“I was fully prepared to come in and deal with bad students,” she said. “But everyone was nice. They shook my hand. They smiled.”
There have been a lot of surprises.
Cooksey is responsible for more administrative duties than she thought she would be, she said. She has to make sure students have access to their lockers and books and make sure their schedules are in order. She was also assigned afternoon bus duty.
She spent a lot of her preparation time worrying about her teaching style, Cooksey said. Should she start out tough? Or be more friendly?
But the tougher challenge was the culture differences between she and her students, she said. She is white and most of her students are not.
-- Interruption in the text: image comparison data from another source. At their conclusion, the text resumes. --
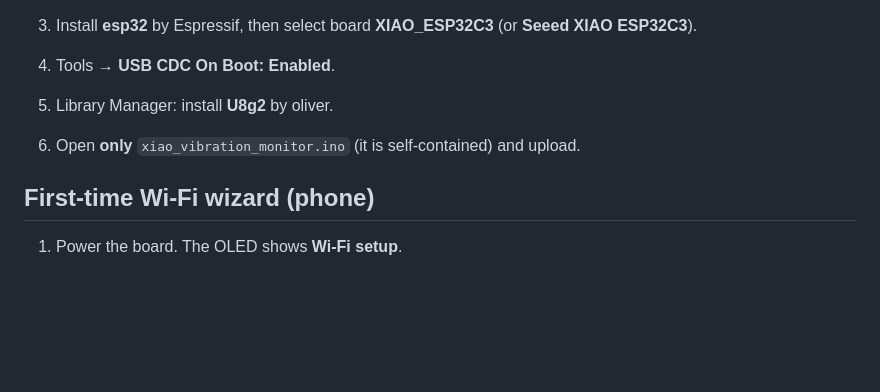
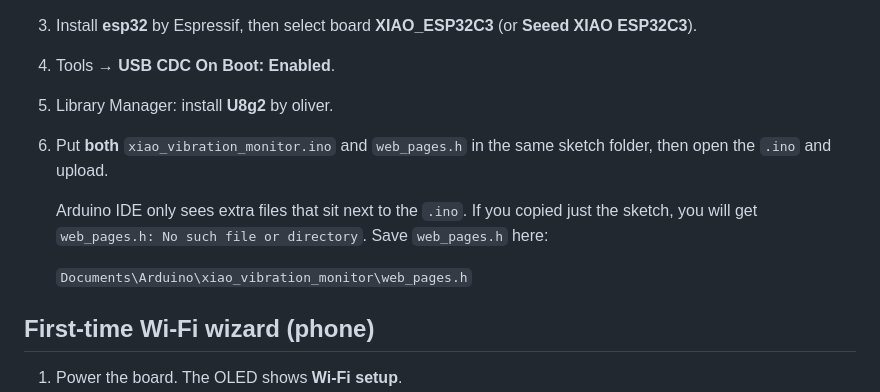
Before and after one commit to Downinweeds/spectrum_analyzer, a Markdown page: xiao_vibration_monitor/README.md, the part around the change. GitHub-like rendering; blank space fills up the shorter version.

Commit message:
Document that web_pages.h must sit next to the sketch
Co-authored-by: Downinweeds <Downinweeds@users.noreply.github.com>

```diff
--- a/xiao_vibration_monitor/README.md
+++ b/xiao_vibration_monitor/README.md
@@ -41,7 +41,11 @@ On the Expansion Board the **USER button shares D1**. That is fine for this sket
 3. Install **esp32** by Espressif, then select board **XIAO_ESP32C3** (or **Seeed XIAO ESP32C3**).
 4. Tools → **USB CDC On Boot: Enabled**.
 5. Library Manager: install **U8g2** by oliver.
-6. Open **only** `xiao_vibration_monitor.ino` (it is self-contained) and upload.
+6. Put **both** `xiao_vibration_monitor.ino` and `web_pages.h` in the same sketch folder, then open the `.ino` and upload.
+
+   Arduino IDE only sees extra files that sit next to the `.ino`. If you copied just the sketch, you will get `web_pages.h: No such file or directory`. Save `web_pages.h` here:
+
+   `Documents\Arduino\xiao_vibration_monitor\web_pages.h`
 
 ## First-time Wi-Fi wizard (phone)
 
```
That is not something she experienced in school.
“I looked around and realized I am the minority,” she said. “I went to a pretty diverse high school myself, and I’ve always appreciated that, but I’ve never seen that much segregation.”
She found it sometimes helped to be direct about differences.
“If it seems like I have an attitude, I’m sorry,” Cooksey said in response to a student’s criticism of her manner of speech. “I’ll take a step back. Thank you for being real with me.”
The students were receptive to that. Not being much older than her students helps her understand them and make connections.
She doesn’t know what’s next for her or whether she will remain a teacher. But right now, in her classroom, Cooksey is focused on reaching through all of the barriers that could get in the way of her helping her students learn.
“I strive for those relationships,” Cooksey said. “I want to have that open communication with my students. I want them to be able to talk to me.”